* [WHAT THIS TASK INVOLVES]:
In the records below, count the lines that have "text" and answer with the number alone.

* [RECORDS FOR THIS EXERCISE]:
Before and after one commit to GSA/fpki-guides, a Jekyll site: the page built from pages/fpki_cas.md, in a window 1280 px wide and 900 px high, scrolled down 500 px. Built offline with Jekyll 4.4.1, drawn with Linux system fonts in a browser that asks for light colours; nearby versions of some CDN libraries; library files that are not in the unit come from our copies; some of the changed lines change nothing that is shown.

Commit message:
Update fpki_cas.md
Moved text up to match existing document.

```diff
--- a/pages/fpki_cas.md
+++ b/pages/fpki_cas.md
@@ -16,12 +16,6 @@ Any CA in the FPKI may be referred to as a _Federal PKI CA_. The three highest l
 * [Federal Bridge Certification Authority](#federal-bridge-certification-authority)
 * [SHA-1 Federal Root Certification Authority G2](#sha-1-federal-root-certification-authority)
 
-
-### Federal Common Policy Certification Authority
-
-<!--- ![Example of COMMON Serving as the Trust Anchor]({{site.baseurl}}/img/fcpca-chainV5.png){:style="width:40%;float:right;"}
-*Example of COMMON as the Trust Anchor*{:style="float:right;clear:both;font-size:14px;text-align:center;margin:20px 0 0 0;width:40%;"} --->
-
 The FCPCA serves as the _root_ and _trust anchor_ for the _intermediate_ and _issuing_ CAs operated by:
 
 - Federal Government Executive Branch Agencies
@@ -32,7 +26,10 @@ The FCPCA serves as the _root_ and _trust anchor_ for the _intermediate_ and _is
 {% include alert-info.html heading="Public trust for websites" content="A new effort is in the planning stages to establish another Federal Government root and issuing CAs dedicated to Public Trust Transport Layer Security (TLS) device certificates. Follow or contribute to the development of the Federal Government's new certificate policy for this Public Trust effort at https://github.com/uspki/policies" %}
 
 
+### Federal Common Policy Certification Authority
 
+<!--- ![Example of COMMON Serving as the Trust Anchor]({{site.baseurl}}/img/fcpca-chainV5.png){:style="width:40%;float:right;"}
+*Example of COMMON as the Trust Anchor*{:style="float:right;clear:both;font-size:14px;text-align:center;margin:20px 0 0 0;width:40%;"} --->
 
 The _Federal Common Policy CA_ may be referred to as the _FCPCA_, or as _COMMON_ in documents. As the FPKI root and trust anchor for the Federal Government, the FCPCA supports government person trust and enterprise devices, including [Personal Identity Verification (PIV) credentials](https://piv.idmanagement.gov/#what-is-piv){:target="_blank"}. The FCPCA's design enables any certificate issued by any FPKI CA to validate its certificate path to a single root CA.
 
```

* [WRITTEN SOLUTION]:
3